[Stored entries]

....

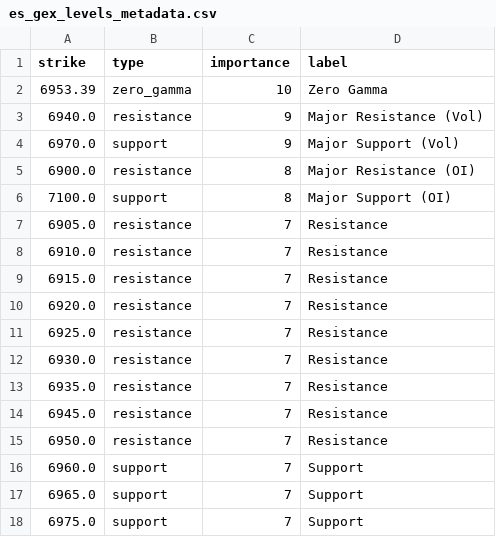
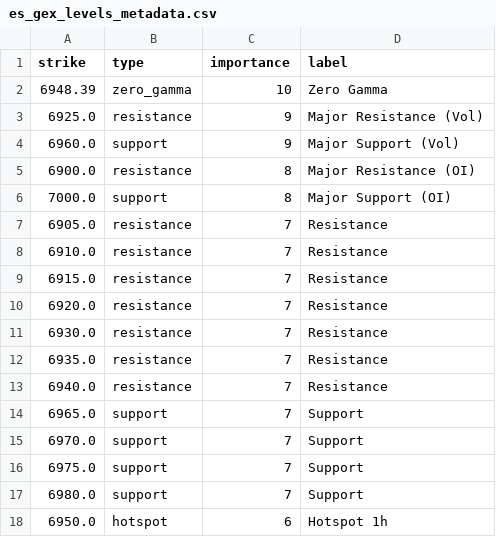
Before and after one commit to enzocosson/seed_enzocosson_gex, a CSV file: es_gex_levels_metadata.csv, drawn as a sheet.

```diff
--- a/es_gex_levels_metadata.csv
+++ b/es_gex_levels_metadata.csv
@@ -1,7 +1,7 @@
 strike,type,importance,label
-6953.39,zero_gamma,10,Zero Gamma
-6940.0,resistance,9,Major Resistance (Vol)
-6970.0,support,9,Major Support (Vol)
+6948.39,zero_gamma,10,Zero Gamma
+6925.0,resistance,9,Major Resistance (Vol)
+6960.0,support,9,Major Support (Vol)
 6900.0,resistance,8,Major Resistance (OI)
-7100.0,support,8,Major Support (OI)
+7000.0,support,8,Major Support (OI)
 6905.0,resistance,7,Resistance
@@ -10,9 +10,9 @@ strike,type,importance,label
 6920.0,resistance,7,Resistance
-6925.0,resistance,7,Resistance
 6930.0,resistance,7,Resistance
 6935.0,resistance,7,Resistance
-6945.0,resistance,7,Resistance
-6950.0,resistance,7,Resistance
-6960.0,support,7,Support
+6940.0,resistance,7,Resistance
 6965.0,support,7,Support
+6970.0,support,7,Support
 6975.0,support,7,Support
+6980.0,support,7,Support
+6950.0,hotspot,6,Hotspot 1h
```
Also changed, not shown: es_gex_levels.csv, nq_gex_levels.csv, 2 other files.
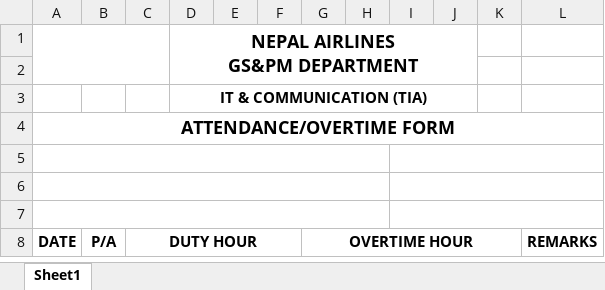
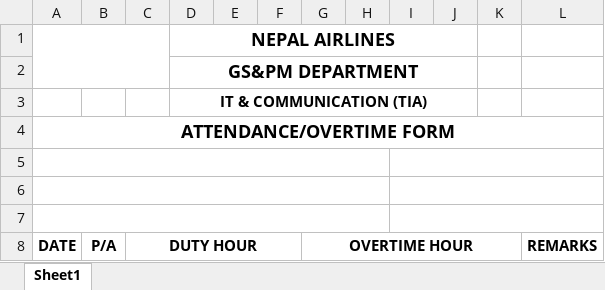
Before and after one commit to tripatheesaman/overtime-app-nac, an Excel workbook: public/template_it.xlsx, sheet Sheet1, drawn as a sheet; only a part is shown; values as stored, in another font and other column widths than the file's, no borders; charts and pictures not drawn; ↵ is a line break in a cell; the diff names each change by its address in the sheet, - before the commit and + after, or states it on an @@ line.

```diff
--- a/public/template_it.xlsx (sheet Sheet1)
+++ b/public/template_it.xlsx (sheet Sheet1)
-D1: NEPAL AIRLINES ↵ GS&PM DEPARTMENT
+D1: NEPAL AIRLINES
-D1:J2 merged
+D1:J1 merged
-D2: (empty)
+D2: GS&PM DEPARTMENT
+D2:J2 merged
```
Also changed, not shown: 2 other files.
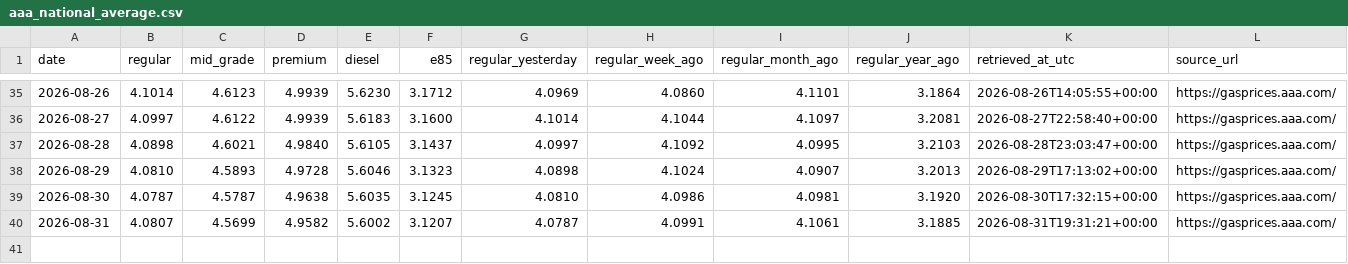
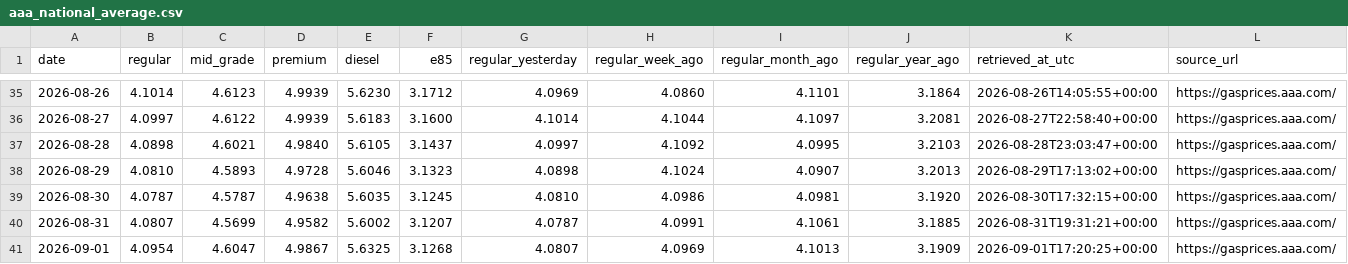
Before and after one commit to parallax-parking/daily-gas-prices, a CSV file: data/aaa_national_average.csv, drawn as a sheet; only a part is shown, gaps mark what is left out.

```diff
--- a/data/aaa_national_average.csv
+++ b/data/aaa_national_average.csv
@@ -40 +40,2 @@ date,regular,mid_grade,premium,diesel,e85,regular_yesterday,regular_week_ago,reg
 2026-08-31,4.0807,4.5699,4.9582,5.6002,3.1207,4.0787,4.0991,4.1061,3.1885,2026-08-31T19:31:21+00:00,https://gasprices.aaa.com/
+2026-09-01,4.0954,4.6047,4.9867,5.6325,3.1268,4.0807,4.0969,4.1013,3.1909,2026-09-01T17:20:25+00:00,https://gasprices.aaa.com/
```
Also changed, not shown: data/forecasts.csv, 2 other files.
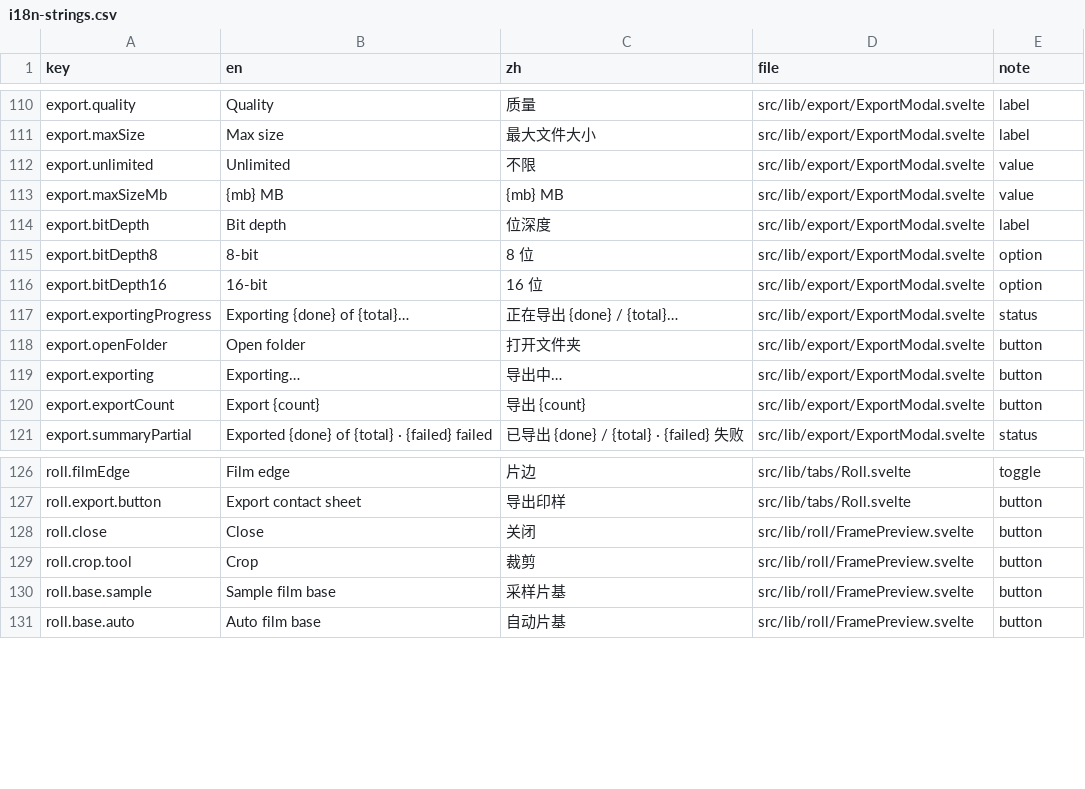
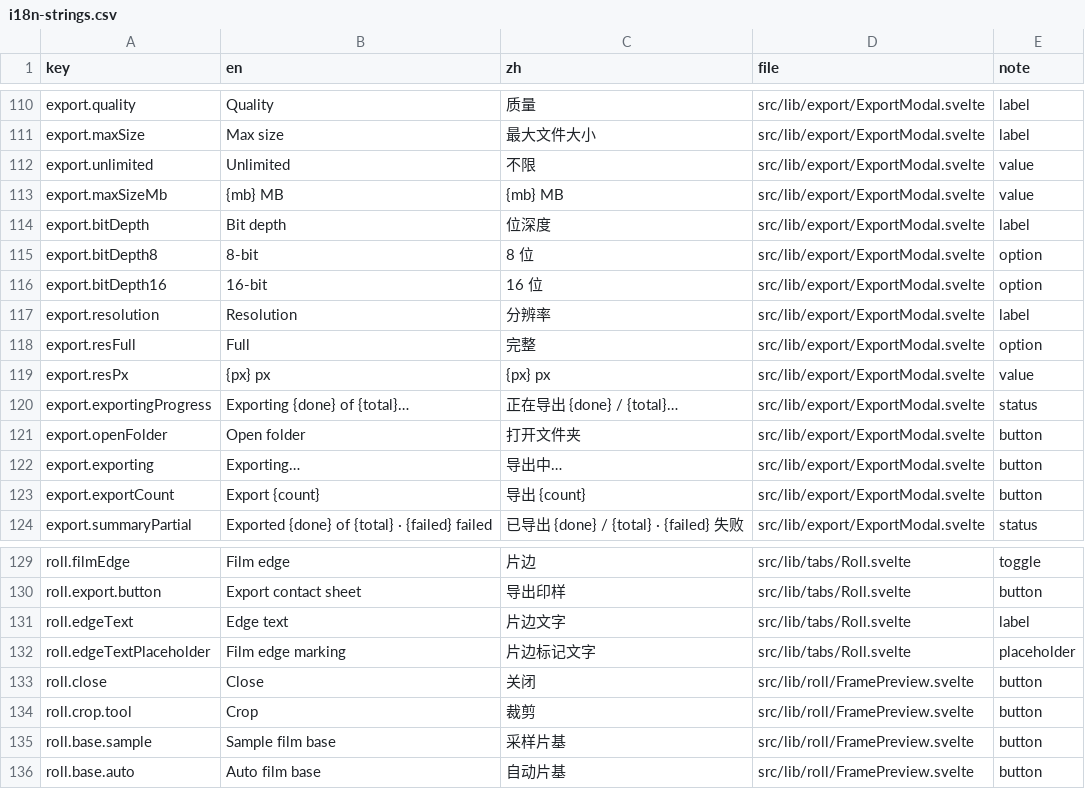
Before and after one commit to toonoumi/openenlarge, a CSV file: i18n-strings.csv, drawn as a sheet; only a part is shown, gaps mark what is left out; the diff names each change by its address in the sheet, - before the commit and + after, or states it on an @@ line.

```diff
--- a/i18n-strings.csv
+++ b/i18n-strings.csv
+row 117: export.resolution | Resolution | 分辨率 | src/lib/export/ExportModal.svelte | label
+row 118: export.resFull | Full | 完整 | src/lib/export/ExportModal.svelte | option
+row 119: export.resPx | {px} px | {px} px | src/lib/export/ExportModal.svelte | value
+row 131: roll.edgeText | Edge text | 片边文字 | src/lib/tabs/Roll.svelte | label
+row 132: roll.edgeTextPlaceholder | Film edge marking | 片边标记文字 | src/lib/tabs/Roll.svelte | placeholder
```
Also changed, not shown: 6 other files.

....

**The task:** Find each line in the records above that contains "Support", and copy it.

**Response below:**
-6970.0,support,9,Major Support (Vol)
+6960.0,support,9,Major Support (Vol)
-7100.0,support,8,Major Support (OI)
+7000.0,support,8,Major Support (OI)
-6960.0,support,7,Support
 6965.0,support,7,Support
+6970.0,support,7,Support
 6975.0,support,7,Support
+6980.0,support,7,Support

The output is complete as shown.